Assignment: Nothing but the text of the records belongs in your answer: repeat all of it exactly and leave out the images.

[Opening Given information section]

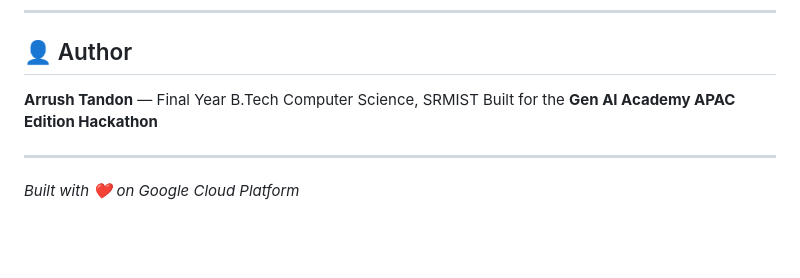
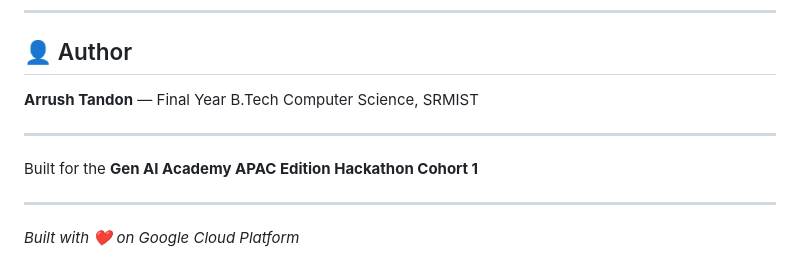
Before and after one commit to ArrushTandon/chronopilot, a Markdown page: README.md, the part around the change. Rendered like a GitHub page; blank space fills up the shorter version.

```diff
--- a/README.md
+++ b/README.md
@@ -205,7 +205,10 @@ chronopilot/
 ## 👤 Author
 
 **Arrush Tandon** — Final Year B.Tech Computer Science, SRMIST
-Built for the **Gen AI Academy APAC Edition Hackathon**
+
+---
+
+Built for the **Gen AI Academy APAC Edition Hackathon Cohort 1**
 
 ---
 
```
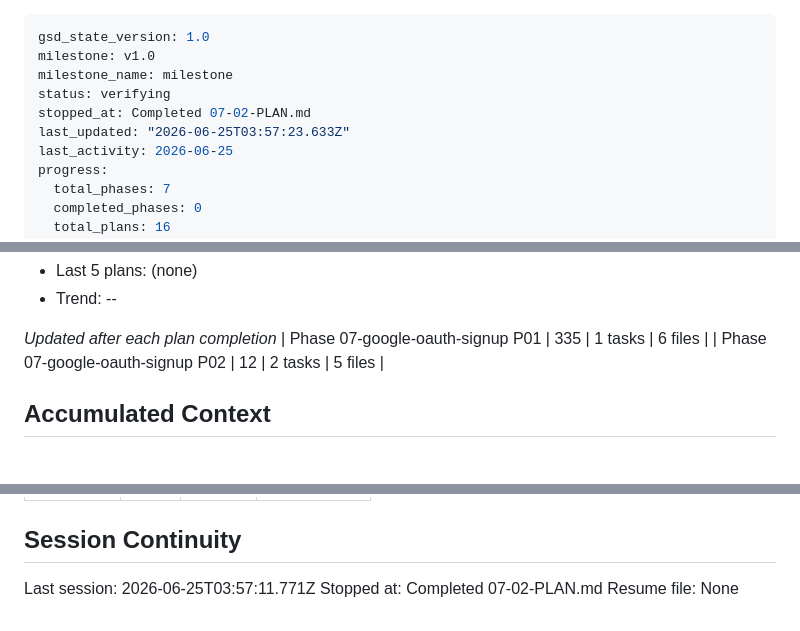
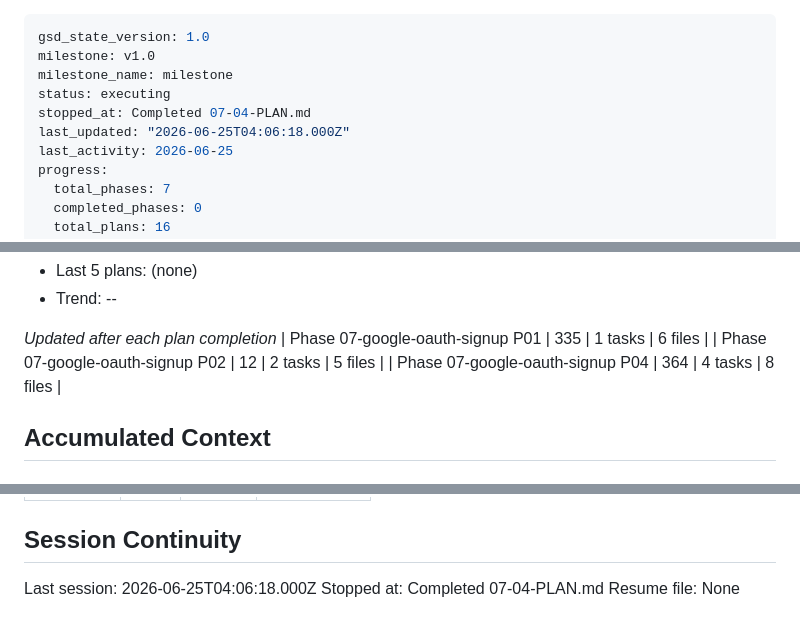
Before and after one commit to winnaingsoe6666/ShareShelf, a Markdown page: .planning/STATE.md, 3 parts joined by grey strips. GitHub-like rendering.

Commit message:
docs(07-04): complete frontend OAuth UI plan
- SUMMARY.md with execution results and verification
- STATE.md updated with metrics and session info
- ROADMAP.md Phase 7 marked complete (4/4)

Co-Authored-By: Claude <noreply@anthropic.com>

```diff
--- a/.planning/STATE.md
+++ b/.planning/STATE.md
@@ -2,9 +2,9 @@
 gsd_state_version: 1.0
 milestone: v1.0
 milestone_name: milestone
-status: verifying
-stopped_at: Completed 07-02-PLAN.md
-last_updated: "2026-06-25T03:57:23.633Z"
+status: executing
+stopped_at: Completed 07-04-PLAN.md
+last_updated: "2026-06-25T04:06:18.000Z"
 last_activity: 2026-06-25
 progress:
   total_phases: 7
@@ -54,6 +54,7 @@ Progress: [██████░░░░] 56%
 *Updated after each plan completion*
 | Phase 07-google-oauth-signup P01 | 335 | 1 tasks | 6 files |
 | Phase 07-google-oauth-signup P02 | 12 | 2 tasks | 5 files |
+| Phase 07-google-oauth-signup P04 | 364 | 4 tasks | 8 files |
 
 ## Accumulated Context
 
@@ -99,6 +100,6 @@ Items acknowledged and carried forward from previous milestone close:
 
 ## Session Continuity
 
-Last session: 2026-06-25T03:57:11.771Z
-Stopped at: Completed 07-02-PLAN.md
+Last session: 2026-06-25T04:06:18.000Z
+Stopped at: Completed 07-04-PLAN.md
 Resume file: None
```
Also changed, not shown: .planning/ROADMAP.md (+1 -1 lines), 1 other file.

[Closing Given information section]

Exercise answer:
Before and after one commit to ArrushTandon/chronopilot, a Markdown page: README.md, the part around the change. Rendered like a GitHub page; blank space fills up the shorter version.

```diff
--- a/README.md
+++ b/README.md
@@ -205,7 +205,10 @@ chronopilot/
 ## 👤 Author
 
 **Arrush Tandon** — Final Year B.Tech Computer Science, SRMIST
-Built for the **Gen AI Academy APAC Edition Hackathon**
+
+---
+
+Built for the **Gen AI Academy APAC Edition Hackathon Cohort 1**
 
 ---
 
```
Before and after one commit to winnaingsoe6666/ShareShelf, a Markdown page: .planning/STATE.md, 3 parts joined by grey strips. GitHub-like rendering.

Commit message:
docs(07-04): complete frontend OAuth UI plan
- SUMMARY.md with execution results and verification
- STATE.md updated with metrics and session info
- ROADMAP.md Phase 7 marked complete (4/4)

Co-Authored-By: Claude <noreply@anthropic.com>

```diff
--- a/.planning/STATE.md
+++ b/.planning/STATE.md
@@ -2,9 +2,9 @@
 gsd_state_version: 1.0
 milestone: v1.0
 milestone_name: milestone
-status: verifying
-stopped_at: Completed 07-02-PLAN.md
-last_updated: "2026-06-25T03:57:23.633Z"
+status: executing
+stopped_at: Completed 07-04-PLAN.md
+last_updated: "2026-06-25T04:06:18.000Z"
 last_activity: 2026-06-25
 progress:
   total_phases: 7
@@ -54,6 +54,7 @@ Progress: [██████░░░░] 56%
 *Updated after each plan completion*
 | Phase 07-google-oauth-signup P01 | 335 | 1 tasks | 6 files |
 | Phase 07-google-oauth-signup P02 | 12 | 2 tasks | 5 files |
+| Phase 07-google-oauth-signup P04 | 364 | 4 tasks | 8 files |
 
 ## Accumulated Context
 
@@ -99,6 +100,6 @@ Items acknowledged and carried forward from previous milestone close:
 
 ## Session Continuity
 
-Last session: 2026-06-25T03:57:11.771Z
-Stopped at: Completed 07-02-PLAN.md
+Last session: 2026-06-25T04:06:18.000Z
+Stopped at: Completed 07-04-PLAN.md
 Resume file: None
```
Also changed, not shown: .planning/ROADMAP.md (+1 -1 lines), 1 other file.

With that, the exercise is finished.